Replace high-calorie mixers with lower-calorie alternatives, such as low calorie tonic or diet cola, and alternate drinks with water, diet, or low-calorie beverages. Make a spritzer with white wine and sparkling water. Select a half pint, a small can, a small glass, and a single measure. Use a wine glass that is smaller.

Breastfeeding and pregnancy

If you are planning a pregnancy, you should abstain from drinking alcohol completely. It can make it difficult to conceive, harm the unborn child, and even result in an early miscarriage. If you were drinking before learning you were pregnant, you should stop drinking for the remainder of the pregnancy. However, try not to worry as it is very unlikely to have caused any harm, but you should stop drinking for the remainder of the pregnancy. If you are breastfeeding, occasional drinking, such as one or two units once or twice a week, is not harmful to your baby but drinking any more than this can cause problems. It’s best to avoid drinking alcohol just before a feed. This is because it can pass to the baby in small amounts through breast milk.

If you have diabetes, gastric ulcers, high blood pressure, or depression, or if you are taking certain medications, you should exercise caution or seek medical advice. If you’re not sure, consult your doctor or pharmacist.

Suggested content

Dr Mike asks us to rethink the way we drink!!!

Carbohydrates and our diet

Carbohydrates are an essential nutrient that we use as a source of energy. For many people, carbohydrates are an important part of a healthy, wellbalanced diet. There are a lot of conflicting messages about carbohydratecontaining foods. Carbohydrate-rich foods provide us with energy, vitamins, minerals, and fibre, all of which are beneficial to our health.

Carbohydrates are food nutrients that are broken down into glucose, which is used as a source of energy by the body.

Carbohydrate-rich foods can be classified into the following groups:

  • Foods high in complex or less processed starchy carbohydrates that break down more slowly into glucose (e.g. wholegrain bread, wholegrain rice).
  • Fruit, milk, and yogurt are examples of foods that contain natural sugars.
  • Free sugars. Foods high in free sugars will quickly convert to glucose (e.g. sweets, sugar, honey). We try to limit the amount of free sugars in our food as much as possible. Note: If naturally occurring sugars such as lactose or fructose remain in the food, they do not count as free sugars (e.g. an apple does not count as free sugars, but will be treated as free sugar if removed from the food e.g. apple juice)
  • Dietary fiber. Foods high in dietary fiber help keep your digestive system healthy. They are often found in foods that have complex or starchy carbs, as well as fruits and vegetables, like apples and pears.

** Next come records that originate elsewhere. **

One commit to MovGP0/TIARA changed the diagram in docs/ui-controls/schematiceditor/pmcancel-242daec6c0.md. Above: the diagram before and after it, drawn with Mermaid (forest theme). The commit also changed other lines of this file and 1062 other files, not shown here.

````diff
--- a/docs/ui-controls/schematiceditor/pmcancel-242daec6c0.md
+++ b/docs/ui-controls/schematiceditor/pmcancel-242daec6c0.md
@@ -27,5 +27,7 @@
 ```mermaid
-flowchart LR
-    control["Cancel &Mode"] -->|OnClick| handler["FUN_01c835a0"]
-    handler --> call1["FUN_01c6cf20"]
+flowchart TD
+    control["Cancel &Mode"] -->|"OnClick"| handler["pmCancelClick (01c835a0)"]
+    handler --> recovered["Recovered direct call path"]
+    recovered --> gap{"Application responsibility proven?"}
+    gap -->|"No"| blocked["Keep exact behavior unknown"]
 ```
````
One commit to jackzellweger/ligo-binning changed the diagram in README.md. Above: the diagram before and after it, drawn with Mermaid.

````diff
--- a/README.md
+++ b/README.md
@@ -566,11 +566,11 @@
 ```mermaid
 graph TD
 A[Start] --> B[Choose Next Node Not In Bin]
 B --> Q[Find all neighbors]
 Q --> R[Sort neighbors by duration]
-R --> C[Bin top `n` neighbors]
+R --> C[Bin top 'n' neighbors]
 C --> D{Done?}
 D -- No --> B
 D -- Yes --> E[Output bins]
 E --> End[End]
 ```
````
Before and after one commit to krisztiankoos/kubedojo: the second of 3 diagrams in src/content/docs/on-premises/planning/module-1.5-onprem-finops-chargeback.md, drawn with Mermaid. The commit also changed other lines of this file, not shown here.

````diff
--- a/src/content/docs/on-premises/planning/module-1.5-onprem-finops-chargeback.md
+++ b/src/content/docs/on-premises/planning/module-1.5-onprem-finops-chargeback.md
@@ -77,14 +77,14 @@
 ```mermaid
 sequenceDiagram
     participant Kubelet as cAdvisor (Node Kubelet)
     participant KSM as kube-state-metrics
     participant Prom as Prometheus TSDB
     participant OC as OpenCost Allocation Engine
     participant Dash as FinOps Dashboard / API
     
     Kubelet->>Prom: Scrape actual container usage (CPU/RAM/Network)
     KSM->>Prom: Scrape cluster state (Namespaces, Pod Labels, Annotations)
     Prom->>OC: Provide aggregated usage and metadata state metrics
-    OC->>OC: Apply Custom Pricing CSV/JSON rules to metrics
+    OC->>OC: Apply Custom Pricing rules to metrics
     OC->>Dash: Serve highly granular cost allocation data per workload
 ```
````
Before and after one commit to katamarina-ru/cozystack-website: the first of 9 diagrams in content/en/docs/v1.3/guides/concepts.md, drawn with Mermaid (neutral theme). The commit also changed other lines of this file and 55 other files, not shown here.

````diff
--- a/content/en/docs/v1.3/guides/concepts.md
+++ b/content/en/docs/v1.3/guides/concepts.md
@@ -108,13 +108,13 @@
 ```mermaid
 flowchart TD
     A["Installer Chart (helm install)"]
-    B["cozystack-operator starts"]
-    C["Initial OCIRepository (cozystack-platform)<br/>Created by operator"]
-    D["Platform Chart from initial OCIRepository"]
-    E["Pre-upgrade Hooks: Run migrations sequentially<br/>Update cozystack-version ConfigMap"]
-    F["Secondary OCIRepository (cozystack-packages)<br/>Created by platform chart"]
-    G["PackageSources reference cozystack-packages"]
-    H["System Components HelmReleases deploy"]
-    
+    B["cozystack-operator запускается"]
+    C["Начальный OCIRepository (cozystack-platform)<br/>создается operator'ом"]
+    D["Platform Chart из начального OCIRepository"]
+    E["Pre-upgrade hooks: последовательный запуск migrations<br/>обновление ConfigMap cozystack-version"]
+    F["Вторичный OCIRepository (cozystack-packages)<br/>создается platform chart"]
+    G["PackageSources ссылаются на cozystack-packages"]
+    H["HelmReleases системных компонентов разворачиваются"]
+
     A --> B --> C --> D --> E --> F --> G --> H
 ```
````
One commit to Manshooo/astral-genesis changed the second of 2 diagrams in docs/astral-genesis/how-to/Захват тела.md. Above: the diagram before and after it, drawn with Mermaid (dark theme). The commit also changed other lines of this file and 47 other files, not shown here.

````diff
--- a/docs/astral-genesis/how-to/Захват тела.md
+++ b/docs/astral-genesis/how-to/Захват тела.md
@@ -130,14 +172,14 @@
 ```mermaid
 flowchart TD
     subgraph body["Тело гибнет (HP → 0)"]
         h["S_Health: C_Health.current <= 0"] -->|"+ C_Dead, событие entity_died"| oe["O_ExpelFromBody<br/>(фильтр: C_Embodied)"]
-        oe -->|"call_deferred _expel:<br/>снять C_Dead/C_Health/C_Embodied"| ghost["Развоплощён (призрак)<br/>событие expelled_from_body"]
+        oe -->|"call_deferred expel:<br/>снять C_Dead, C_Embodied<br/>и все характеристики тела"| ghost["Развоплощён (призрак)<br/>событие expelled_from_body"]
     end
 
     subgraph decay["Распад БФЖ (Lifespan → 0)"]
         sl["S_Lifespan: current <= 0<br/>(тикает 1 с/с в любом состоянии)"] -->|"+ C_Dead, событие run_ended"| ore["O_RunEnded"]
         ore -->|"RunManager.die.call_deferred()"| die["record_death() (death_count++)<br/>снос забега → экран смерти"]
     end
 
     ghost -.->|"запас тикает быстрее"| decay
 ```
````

Can low carb diets help you lose weight?

Energy can be found in all foods, including those high in carbohydrates. While we may require less energy and carbohydrate when we are less active, they continue to be an important source of energy and an essential food group for health. Carbohydrates and our diet Department of Nutrition and Dietetics While any type of dietary restriction can result in weight loss, weight loss is not always the same as fat loss. The changes in fluid and weight that occur during rapid weight loss are not always related to health or wellbeing. As with any dietary restriction, a low-carbohydrate diet will have less food volume and possibly less dietary fibre. Without proper planning and support, embarking on a low-carbohydrate diet can negatively impact gut health and result in constipation.

Some people find that adjusting carbohydrates is a good way to lose weight, while others find that any dietary restriction (including carbohydrate restriction) causes cravings or is unsustainable.

In general, being aware of portion sizes of all foods, including carbohydrate, is a good idea. It’s important to remember that maintaining a healthy weight is difficult and restricting any food group (including carbohydrates) is generally not advised for a variety of reasons. including the physical and psychological consequences of restriction. A registered dietitian can help you with your specific health needs.

How many carbs should we consume?

This is a question that many people find difficult to answer. While ‘very low carbohydrate diets’ are not generally advised, our portion sizes as a nation have increased dramatically over the last 40 years. Many of us should try to be more ‘carbohydrate conscious.’ This means consuming adequate amounts of ‘foods containing starchy carbohydrate,’ avoiding high-sugar and processed foods, and choosing wholegrain alternatives whenever possible.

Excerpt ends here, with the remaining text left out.